Background: Although the timing of allergen-induced bronchoconstriction is well defined, there is little information about the kinetics of allergen-induced leukocyte infiltration in asthma and its comparability between human and animal models of asthma.
Objective: To investigate systematically allergen-induced leukocyte infiltration into the airway lumen in human and experimental asthma by using bronchoalveolar lavage.
Methods: Patients with allergic asthma were lavaged at different time points as long as 1 week after segmental allergen challenge. Allergen-sensitized mice were lavaged as long as 3 weeks after allergen challenge. Differential cell counts, lymphocyte subsets, and cytokines were assessed in bronchoalveolar lavage fluid.

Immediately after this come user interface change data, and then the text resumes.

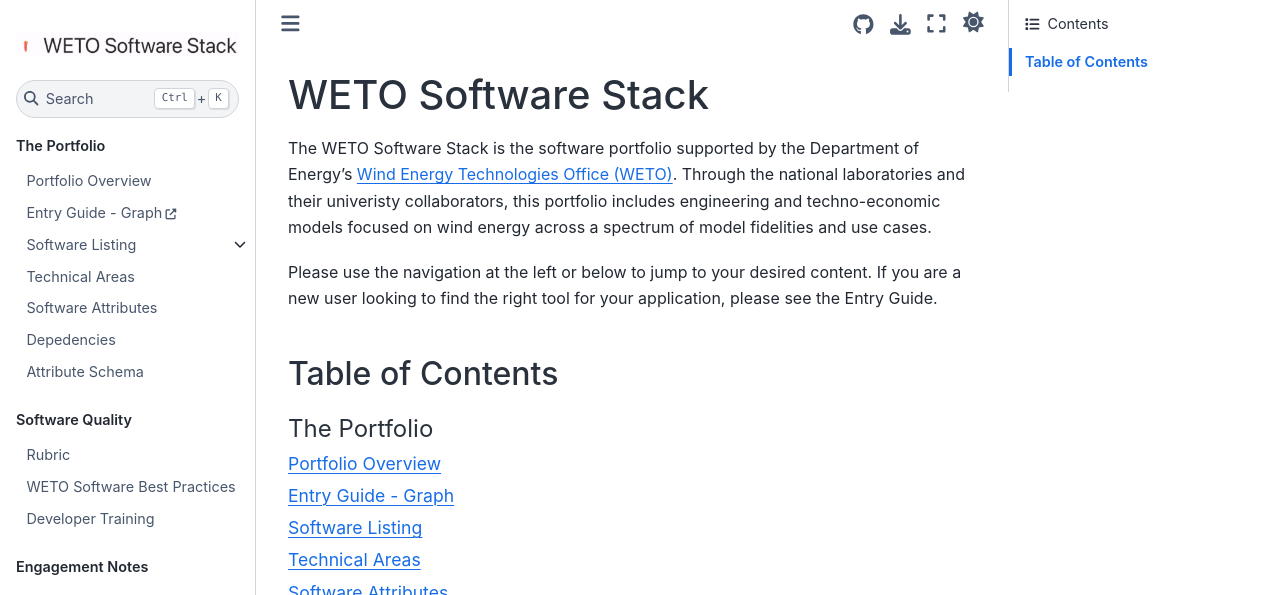
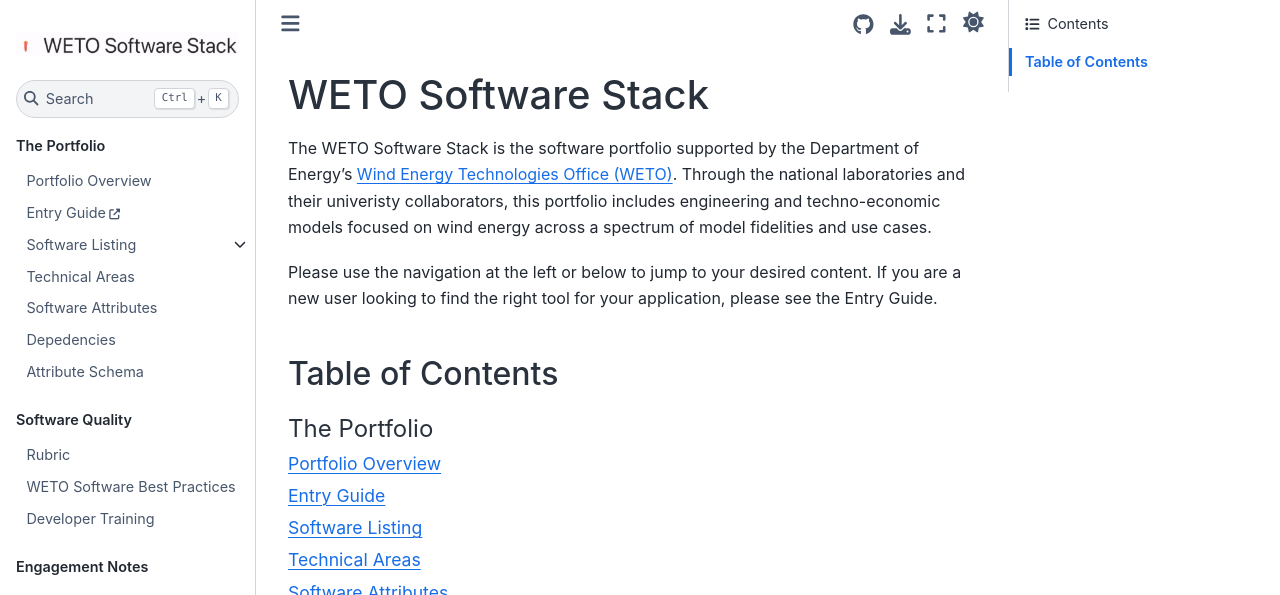
Before and after one commit to NREL/WETOStack, a Jupyter Book: the page built from docs/index.md, in a window 1280 px wide and 1239 px high. Shown: the top 595 px of the window. Built offline with Jupyter Book 1.0.4 settings and Sphinx 7.4.7 and the Sphinx Book theme 1.1.4, drawn with Linux system fonts in a browser that asks for light colours.

Commit message:
Update the Entry Guide toc name

```diff
--- a/docs/_toc.yml
+++ b/docs/_toc.yml
@@ -9,7 +9,7 @@
   chapters:
   - file: portfolio_analysis/overview
   - url: https://nrel.github.io/WETOStack/_static/entry_guide/index.html
-    title: Entry Guide - Graph
+    title: Entry Guide
   - file: portfolio_analysis/software_list
     sections:
     - file: portfolio_analysis/software_other
```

Results: In both models, neutrophil infiltration was a relatively early event (maximum: 18 hours after challenge). In contrast, eosinophil infiltration peaked 42 hours (human model) to 4 days (mouse model) after allergen challenge, paralleled by an IL-5 peak in this period. There were elevated macrophage counts over a period of several days after allergen challenge in both models. Lymphocytes (predominantly CD4+ T cells) peaked 18 hours after challenge in the human model, but not until 2 weeks after challenge in the murine model.

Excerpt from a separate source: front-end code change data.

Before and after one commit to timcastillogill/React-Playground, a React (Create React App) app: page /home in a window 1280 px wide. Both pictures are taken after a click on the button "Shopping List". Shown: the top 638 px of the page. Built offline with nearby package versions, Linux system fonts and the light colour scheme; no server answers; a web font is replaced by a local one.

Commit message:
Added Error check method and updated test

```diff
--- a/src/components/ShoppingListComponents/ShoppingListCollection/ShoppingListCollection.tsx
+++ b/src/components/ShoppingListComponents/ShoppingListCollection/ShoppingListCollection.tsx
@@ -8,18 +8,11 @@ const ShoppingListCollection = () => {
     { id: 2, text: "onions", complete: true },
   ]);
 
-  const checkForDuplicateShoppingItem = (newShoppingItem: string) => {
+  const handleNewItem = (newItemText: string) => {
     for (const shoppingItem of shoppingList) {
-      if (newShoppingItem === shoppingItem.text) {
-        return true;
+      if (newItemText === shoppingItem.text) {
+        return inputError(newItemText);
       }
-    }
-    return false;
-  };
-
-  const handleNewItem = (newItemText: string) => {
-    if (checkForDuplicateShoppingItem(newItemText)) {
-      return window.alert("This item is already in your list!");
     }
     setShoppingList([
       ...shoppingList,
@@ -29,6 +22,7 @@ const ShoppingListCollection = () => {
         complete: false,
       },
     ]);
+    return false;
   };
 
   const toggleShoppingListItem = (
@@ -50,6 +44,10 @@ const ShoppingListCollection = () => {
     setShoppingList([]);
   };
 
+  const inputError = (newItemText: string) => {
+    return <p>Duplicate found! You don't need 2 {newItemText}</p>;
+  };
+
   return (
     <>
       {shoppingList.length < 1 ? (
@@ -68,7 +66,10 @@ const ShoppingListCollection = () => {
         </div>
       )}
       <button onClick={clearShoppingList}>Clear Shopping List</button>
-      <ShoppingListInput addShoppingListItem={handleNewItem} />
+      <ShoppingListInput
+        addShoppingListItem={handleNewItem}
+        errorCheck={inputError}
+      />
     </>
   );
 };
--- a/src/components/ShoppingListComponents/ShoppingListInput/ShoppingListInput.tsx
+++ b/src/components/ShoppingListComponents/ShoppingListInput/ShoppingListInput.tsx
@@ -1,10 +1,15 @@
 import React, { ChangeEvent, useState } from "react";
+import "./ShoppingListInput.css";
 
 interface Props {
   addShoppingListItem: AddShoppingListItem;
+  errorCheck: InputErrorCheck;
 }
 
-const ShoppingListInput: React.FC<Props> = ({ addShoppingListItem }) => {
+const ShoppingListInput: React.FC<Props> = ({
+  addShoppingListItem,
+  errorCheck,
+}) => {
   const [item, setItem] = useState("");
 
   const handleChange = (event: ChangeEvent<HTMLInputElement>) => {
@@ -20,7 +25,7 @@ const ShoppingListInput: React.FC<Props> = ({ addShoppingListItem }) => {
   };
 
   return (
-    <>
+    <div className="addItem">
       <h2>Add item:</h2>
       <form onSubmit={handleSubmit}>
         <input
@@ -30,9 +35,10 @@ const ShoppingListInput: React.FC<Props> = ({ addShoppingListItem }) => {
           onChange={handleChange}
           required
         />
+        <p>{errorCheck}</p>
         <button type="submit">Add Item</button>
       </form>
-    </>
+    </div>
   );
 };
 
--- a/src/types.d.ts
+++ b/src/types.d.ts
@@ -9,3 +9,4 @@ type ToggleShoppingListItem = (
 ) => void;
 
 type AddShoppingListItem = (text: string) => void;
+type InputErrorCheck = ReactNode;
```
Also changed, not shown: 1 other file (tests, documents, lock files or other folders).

Conclusion: Early neutrophil accumulation (within hours after challenge) and delayed eosinophil accumulation (within days after challenge) in the airway lumen are common features of allergen-induced airway inflammation, whereas lymphocyte kinetics are dependent on the asthma model.

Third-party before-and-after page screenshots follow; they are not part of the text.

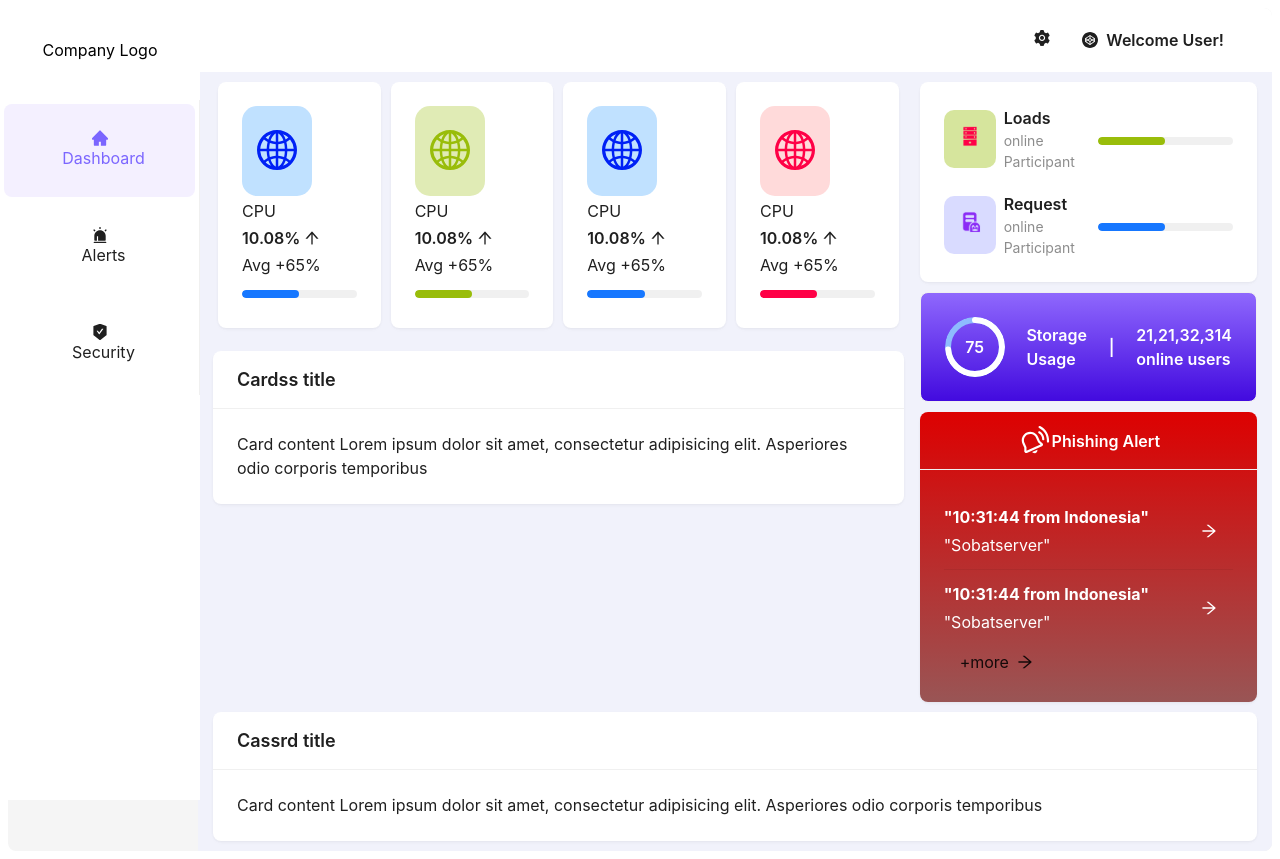
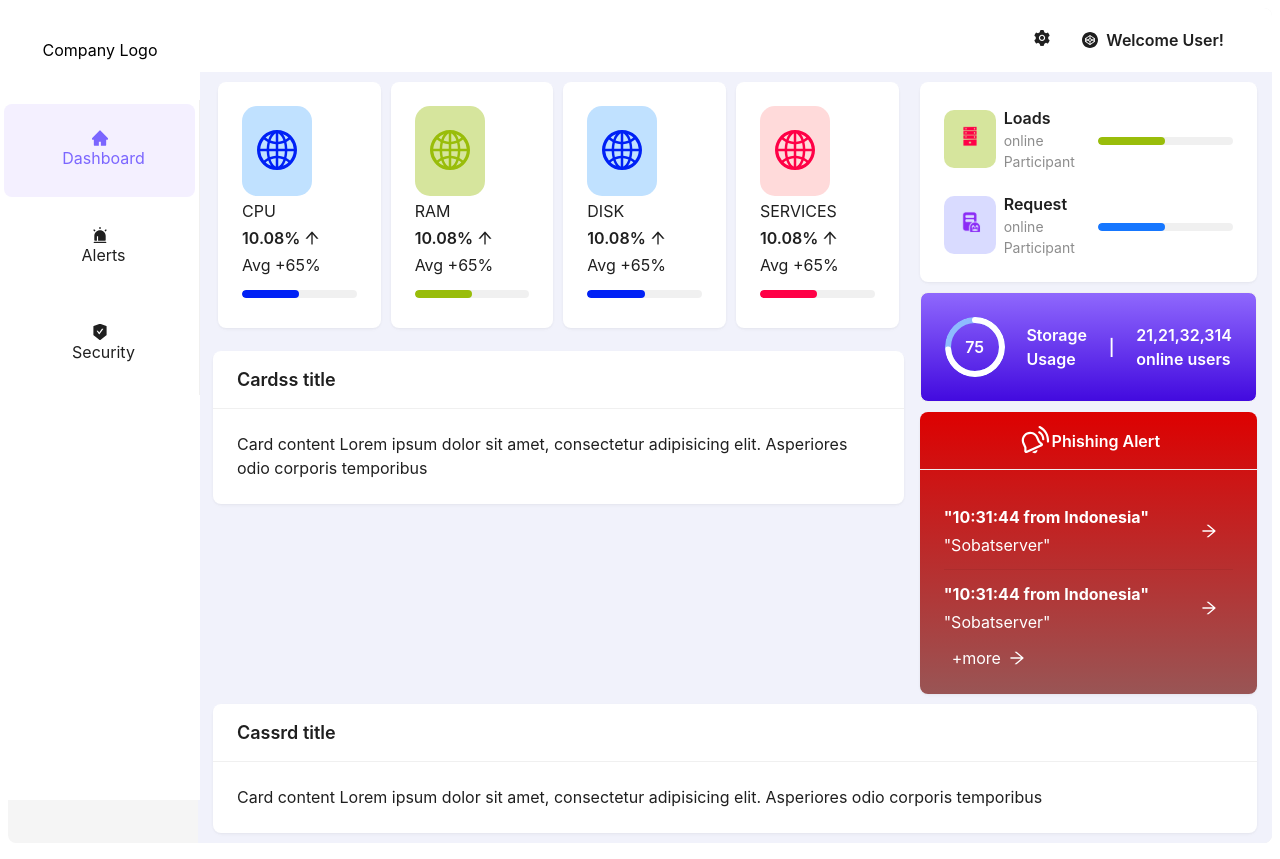
Before and after one commit to sanjibbehera/monitoring-fe-app, a Next.js app: page /dashboard in a window 1280 px wide. Built offline with nearby package versions, Linux system fonts and the light colour scheme; sample sign-in values are in the browser's storage.

Commit message:
improvements-dashboard

```diff
--- a/src/pages/dashboard.tsx
+++ b/src/pages/dashboard.tsx
@@ -18,12 +18,12 @@ const cardContainerStyle = {
 
 const cardImageStyle = {
     ...cardContainerStyle,
-    backgroundColor: "rgba(153, 189, 10, 0.4)",
+    backgroundColor: Color.GRADIENT_ORANGE,
 };
 
 const cardImageContainerStyle = {
     ...cardContainerStyle,
-    backgroundColor: "rgba(174, 178, 255, 0.47)",
+    backgroundColor: Color.GRADIENT_LIGHT_BLUE,
 };
 
 const cardTextStyle = {
@@ -49,7 +49,7 @@ const data = [
 
 function Dashboard() {
 
-    const { Text, Title } = Typography
+    const { Text } = Typography
 
     return (
         <Layout>
@@ -57,43 +57,19 @@ function Dashboard() {
                 <div style={divStyle}>
                     <Row gutter={16}>
                         <Col span={16}>
-                            <Flex justify='space-evenly' align='center' >
+                            <Flex justify='space-evenly' align='center'>
+                                {[...Array(4)].map((_, index) => (
                                     <CustomCard
-                                    title="CPU"
-                                    color="#0021F5"
+                                        key={index}
+                                        title={["CPU", "RAM", "DISK", "SERVICES"][index]}
+                                        color={[Color.PRIMARY_BLUE, Color.PRIMARY_ORANGE, Color.PRIMARY_BLUE, Color.PRIMARY_RED][index]}
                                         titleIcon={<GlobalOutlined />}
                                         average={65}
                                         percentage={10.08}
-                                    progressProps={{ percent: 50 }}
-                                    bgColor='#C0E1FF'
+                                        progressProps={{ percent: 50, strokeColor: [Color.PRIMARY_BLUE, Color.PRIMARY_ORANGE, Color.PRIMARY_BLUE, Color.PRIMARY_RED][index] }}
+                                        bgColor={[Color.SECONDARY_BLUE, Color.GRADIENT_ORANGE, Color.SECONDARY_BLUE, Color.CREAM][index]}
                                     />
-                                <CustomCard
-                                    title="CPU"
-                                    color="#99BD0A"
-                                    titleIcon={<GlobalOutlined />}
-                                    average={65}
-                                    percentage={10.08}
-                                    progressProps={{ percent: 50, strokeColor: '#99BD0A' }}
-                                    bgColor='rgba(153, 189, 10, 0.3)'
-                                />
-                                <CustomCard
-                                    title="CPU"
-                                    color="#0021F5"
-                                    titleIcon={<GlobalOutlined />}
-                                    average={65}
-                                    percentage={10.08}
-                                    progressProps={{ percent: 50 }}
-                                    bgColor='#C0E1FF'
-                                />
-                                <CustomCard
-                                    title="CPU"
-                                    color="#FF0046"
-                                    titleIcon={<GlobalOutlined />}
-                                    average={65}
-                                    percentage={10.08}
-                                    progressProps={{ percent: 50, strokeColor: '#FF0046' }}
-                                    bgColor='#FFDADA'
-                                />
+                                ))}
                             </Flex>
                             <Space style={{ marginTop: 10, marginBottom: 10 }}>
                                 <Card title="Cardss title" bordered={false}>
@@ -115,7 +91,7 @@ function Dashboard() {
                                                 online Participant
                                             </Text>
                                         </Flex>
-                                        <Progress style={{ width: "135px" }} strokeColor={"#99BD0A"} percent={50} showInfo={false} />
+                                        <Progress style={{ width: "135px" }} strokeColor={Color.PRIMARY_ORANGE} percent={50} showInfo={false} />
                                     </Space>
                                     <Space style={{ justifyContent: "space-between" }} size="small">
                                         <div style={cardImageContainerStyle}>
@@ -126,14 +102,14 @@ function Dashboard() {
                                             <Text style={cardTextStyle} type="secondary">
                                                 online Participant
                                             </Text>
-                                        </Flex>
+                                        </Flex >
                                         <Progress style={{ width: "135px" }} percent={50} showInfo={false} />
                                     </Space>
                                 </Flex>
                             </Card>
                             <Card style={{ background: "linear-gradient(#8F68FD, #420ADF)" }}>
                                 <Flex align='center' justify='space-between'>
-                                    <Progress strokeWidth={10} strokeColor={Color.BASIC_WHITE} trailColor='#8EBBFE' type="circle" size={"small"} percent={75} format={(percent) => <Text style={{ color: Color.BASIC_WHITE }} strong>{percent}</Text>} />
+                                    <Progress strokeWidth={10} strokeColor={Color.BASIC_WHITE} trailColor='#8EBBFE' type="circle" size={"small"} percent={75} format={(percent) => (<Text style={{ color: Color.BASIC_WHITE }} strong>{percent}</Text>)} />
                                     <Text style={{ color: Color.BASIC_WHITE }} strong>Storage <br /> Usage</Text> <Text style={{ color: Color.BASIC_WHITE }} strong>|</Text>
                                     <Text style={{ color: Color.BASIC_WHITE }} strong>21,21,32,314 <br /> online users </Text>
                                 </Flex>
@@ -145,7 +121,6 @@ function Dashboard() {
                                 <List
                                     dataSource={data.length > 1 ? data.slice(0, 2) : data}
                                     renderItem={(item, index) => (
-                                        <>
                                         <List.Item key={index}>
                                             <List.Item.Meta
                                                 title={<Text style={{ color: Color.BASIC_WHITE }}>"10:31:44 from Indonesia"</Text>}
@@ -153,10 +128,9 @@ function Dashboard() {
                                             />
                                             <Button type='text'><ArrowRightOutlined style={{ color: Color.BASIC_WHITE }} /></Button>
                                         </List.Item>
-                                        </>
                                     )}
                                 />
-                                {data.length > 1 && <Button type='text'>+more <ArrowRightOutlined /></Button>}
+                                {data.length > 1 && <Button size='small' style={{ color: Color.BASIC_WHITE }} type='text'>+more <ArrowRightOutlined /></Button>}
                             </Card>
                         </Col>
                     </Row>
--- a/src/utils/color.ts
+++ b/src/utils/color.ts
@@ -1,3 +1,11 @@
 export const Color = {
-    BASIC_WHITE: "#fff"
+    BASIC_WHITE: "#fff",
+    GRADIENT_ORANGE: "rgba(153, 189, 10, 0.4)",
+    GRADIENT_LIGHT_BLUE: "rgba(174, 178, 255, 0.47)",
+    PRIMARY_BLUE: '#0021F5',
+    PRIMARY_ORANGE: '#99BD0A',
+    PRIMARY_RED: '#FF0046',
+    SECONDARY_BLUE: '#C0E1FF',
+    CREAM: '#FFDADA',
+    PURPLE: '#8F68FD'
 }
```
Lines whose indentation alone changed are shown as unchanged.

Clinical implications: Similarities in the infiltration kinetics of granulocytes after allergen challenge suggest a common role for these cells in asthma, whereas the presumed orchestration of allergic inflammation by lymphocytes appears to differ between the models.